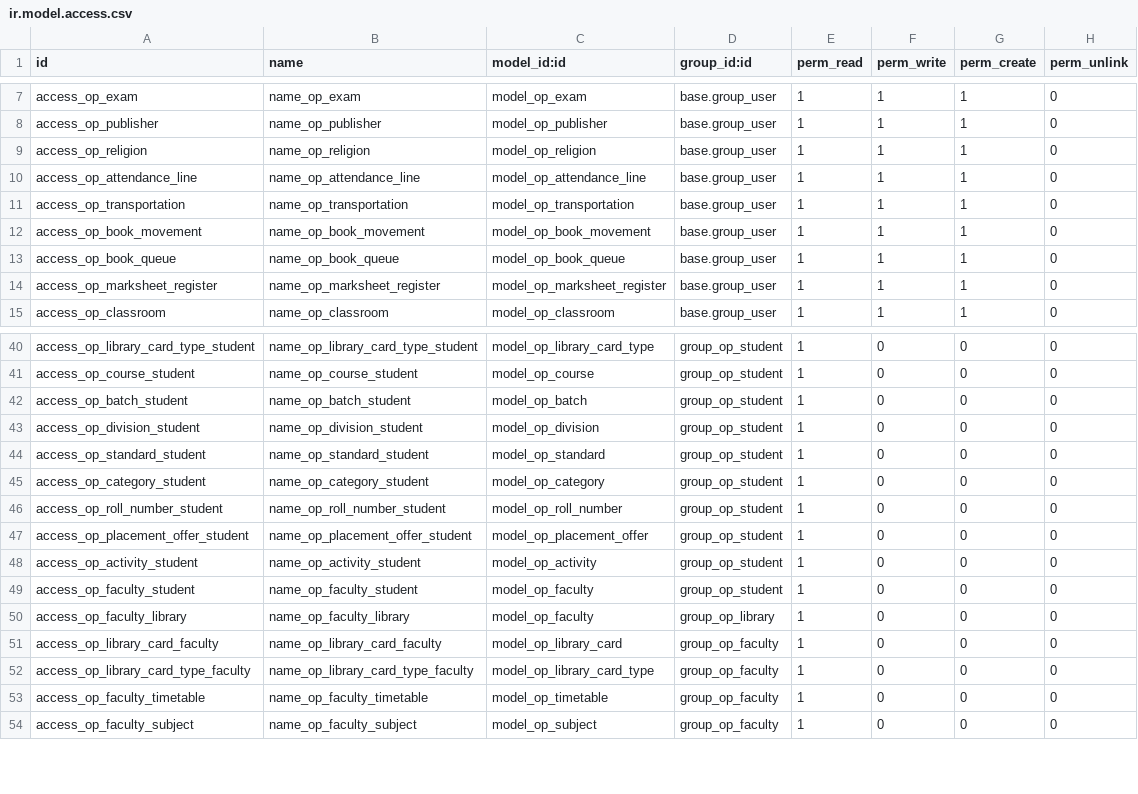
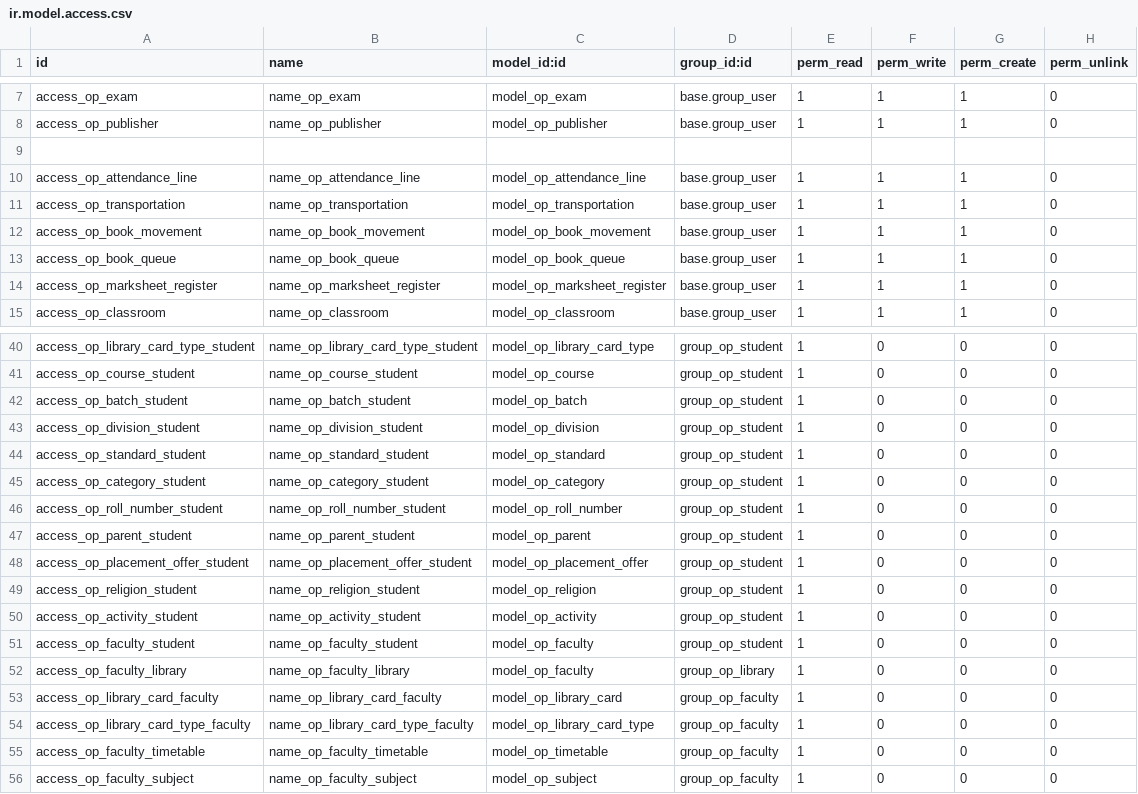
Before and after one commit to openeducat/openeducat_erp, a CSV file: security/ir.model.access.csv, drawn as a sheet; only a part is shown, gaps mark what is left out.

Commit message:
changes in security csv file

```diff
--- a/security/ir.model.access.csv
+++ b/security/ir.model.access.csv
@@ -8,3 +8,3 @@
 "access_op_publisher","name_op_publisher","model_op_publisher","base.group_user",1,1,1,0
-"access_op_religion","name_op_religion","model_op_religion","base.group_user",1,1,1,0
+
 "access_op_attendance_line","name_op_attendance_line","model_op_attendance_line","base.group_user",1,1,1,0
@@ -46,3 +46,5 @@
 "access_op_roll_number_student","name_op_roll_number_student","model_op_roll_number","group_op_student",1,0,0,0
+"access_op_parent_student","name_op_parent_student","model_op_parent","group_op_student",1,0,0,0
 "access_op_placement_offer_student","name_op_placement_offer_student","model_op_placement_offer","group_op_student",1,0,0,0
+"access_op_religion_student","name_op_religion_student","model_op_religion","group_op_student",1,0,0,0
 "access_op_activity_student","name_op_activity_student","model_op_activity","group_op_student",1,0,0,0
```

> **Work to be completed**
In the records above, find every line that contains the word "file" and copy it.

> **Worked solution**
Before and after one commit to openeducat/openeducat_erp, a CSV file: security/ir.model.access.csv, drawn as a sheet; only a part is shown, gaps mark what is left out.
changes in security csv file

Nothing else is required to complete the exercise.